[[ Material provided open ]]

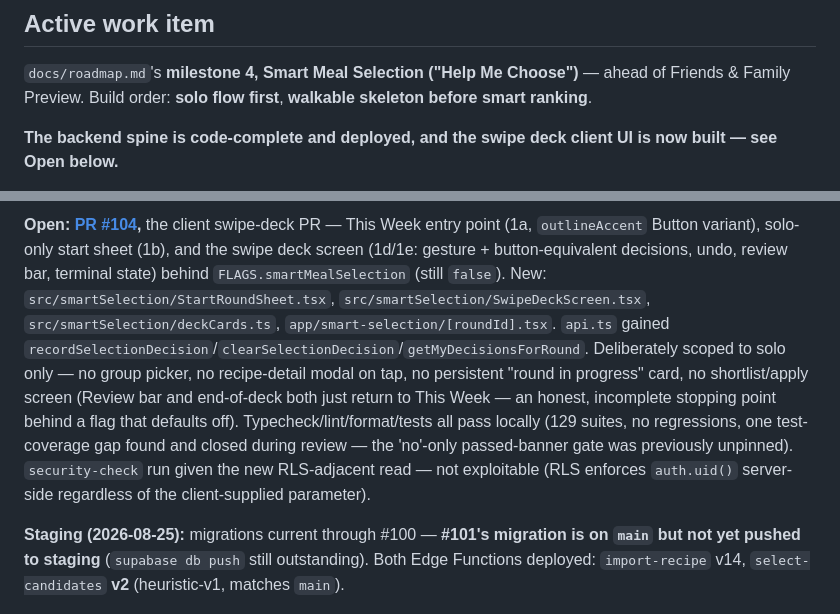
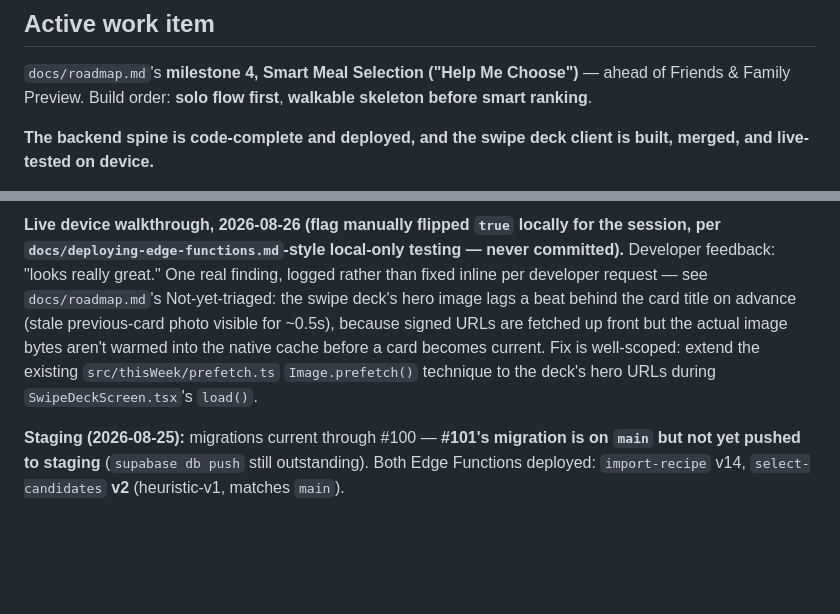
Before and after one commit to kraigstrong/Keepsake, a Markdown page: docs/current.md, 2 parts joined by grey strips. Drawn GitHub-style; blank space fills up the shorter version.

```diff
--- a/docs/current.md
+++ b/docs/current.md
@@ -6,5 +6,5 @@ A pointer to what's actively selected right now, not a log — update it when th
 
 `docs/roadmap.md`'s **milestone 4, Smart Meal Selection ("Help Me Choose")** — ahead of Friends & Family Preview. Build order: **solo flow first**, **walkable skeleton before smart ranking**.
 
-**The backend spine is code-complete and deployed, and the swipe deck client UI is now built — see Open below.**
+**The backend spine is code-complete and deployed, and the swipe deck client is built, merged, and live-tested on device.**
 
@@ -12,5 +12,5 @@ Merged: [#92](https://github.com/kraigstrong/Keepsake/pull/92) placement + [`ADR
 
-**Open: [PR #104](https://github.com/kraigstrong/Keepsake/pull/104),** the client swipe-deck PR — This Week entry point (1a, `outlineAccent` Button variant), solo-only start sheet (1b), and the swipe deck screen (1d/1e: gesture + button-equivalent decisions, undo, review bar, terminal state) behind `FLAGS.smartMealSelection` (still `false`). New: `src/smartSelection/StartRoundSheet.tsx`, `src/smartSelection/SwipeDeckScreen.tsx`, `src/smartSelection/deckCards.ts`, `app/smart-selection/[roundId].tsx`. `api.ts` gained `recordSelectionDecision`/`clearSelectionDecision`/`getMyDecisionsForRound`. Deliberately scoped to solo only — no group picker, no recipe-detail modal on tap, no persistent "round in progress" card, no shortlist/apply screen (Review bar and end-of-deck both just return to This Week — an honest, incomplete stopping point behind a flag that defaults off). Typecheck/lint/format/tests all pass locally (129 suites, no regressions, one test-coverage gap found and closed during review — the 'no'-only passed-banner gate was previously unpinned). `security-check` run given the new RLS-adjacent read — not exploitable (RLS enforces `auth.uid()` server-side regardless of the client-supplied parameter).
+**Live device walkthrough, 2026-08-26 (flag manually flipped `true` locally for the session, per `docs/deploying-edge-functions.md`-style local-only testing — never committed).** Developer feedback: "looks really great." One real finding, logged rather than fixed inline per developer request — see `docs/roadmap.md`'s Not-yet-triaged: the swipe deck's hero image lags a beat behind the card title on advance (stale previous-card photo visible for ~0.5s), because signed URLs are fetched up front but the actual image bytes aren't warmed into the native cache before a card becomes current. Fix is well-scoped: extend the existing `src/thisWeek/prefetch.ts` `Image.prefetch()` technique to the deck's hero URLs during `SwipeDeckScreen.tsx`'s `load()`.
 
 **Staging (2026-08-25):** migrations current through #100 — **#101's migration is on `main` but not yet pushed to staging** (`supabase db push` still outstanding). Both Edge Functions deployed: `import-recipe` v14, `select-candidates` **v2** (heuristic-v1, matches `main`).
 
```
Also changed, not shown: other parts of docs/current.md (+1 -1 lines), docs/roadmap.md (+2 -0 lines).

[[ Material provided closed ]]

An unchanged copy of the data, images excluded, is all that should be given.

Before and after one commit to kraigstrong/Keepsake, a Markdown page: docs/current.md, 2 parts joined by grey strips. Drawn GitHub-style; blank space fills up the shorter version.

```diff
--- a/docs/current.md
+++ b/docs/current.md
@@ -6,5 +6,5 @@ A pointer to what's actively selected right now, not a log — update it when th
 
 `docs/roadmap.md`'s **milestone 4, Smart Meal Selection ("Help Me Choose")** — ahead of Friends & Family Preview. Build order: **solo flow first**, **walkable skeleton before smart ranking**.
 
-**The backend spine is code-complete and deployed, and the swipe deck client UI is now built — see Open below.**
+**The backend spine is code-complete and deployed, and the swipe deck client is built, merged, and live-tested on device.**
 
@@ -12,5 +12,5 @@ Merged: [#92](https://github.com/kraigstrong/Keepsake/pull/92) placement + [`ADR
 
-**Open: [PR #104](https://github.com/kraigstrong/Keepsake/pull/104),** the client swipe-deck PR — This Week entry point (1a, `outlineAccent` Button variant), solo-only start sheet (1b), and the swipe deck screen (1d/1e: gesture + button-equivalent decisions, undo, review bar, terminal state) behind `FLAGS.smartMealSelection` (still `false`). New: `src/smartSelection/StartRoundSheet.tsx`, `src/smartSelection/SwipeDeckScreen.tsx`, `src/smartSelection/deckCards.ts`, `app/smart-selection/[roundId].tsx`. `api.ts` gained `recordSelectionDecision`/`clearSelectionDecision`/`getMyDecisionsForRound`. Deliberately scoped to solo only — no group picker, no recipe-detail modal on tap, no persistent "round in progress" card, no shortlist/apply screen (Review bar and end-of-deck both just return to This Week — an honest, incomplete stopping point behind a flag that defaults off). Typecheck/lint/format/tests all pass locally (129 suites, no regressions, one test-coverage gap found and closed during review — the 'no'-only passed-banner gate was previously unpinned). `security-check` run given the new RLS-adjacent read — not exploitable (RLS enforces `auth.uid()` server-side regardless of the client-supplied parameter).
+**Live device walkthrough, 2026-08-26 (flag manually flipped `true` locally for the session, per `docs/deploying-edge-functions.md`-style local-only testing — never committed).** Developer feedback: "looks really great." One real finding, logged rather than fixed inline per developer request — see `docs/roadmap.md`'s Not-yet-triaged: the swipe deck's hero image lags a beat behind the card title on advance (stale previous-card photo visible for ~0.5s), because signed URLs are fetched up front but the actual image bytes aren't warmed into the native cache before a card becomes current. Fix is well-scoped: extend the existing `src/thisWeek/prefetch.ts` `Image.prefetch()` technique to the deck's hero URLs during `SwipeDeckScreen.tsx`'s `load()`.
 
 **Staging (2026-08-25):** migrations current through #100 — **#101's migration is on `main` but not yet pushed to staging** (`supabase db push` still outstanding). Both Edge Functions deployed: `import-recipe` v14, `select-candidates` **v2** (heuristic-v1, matches `main`).
 
```
Also changed, not shown: other parts of docs/current.md (+1 -1 lines), docs/roadmap.md (+2 -0 lines).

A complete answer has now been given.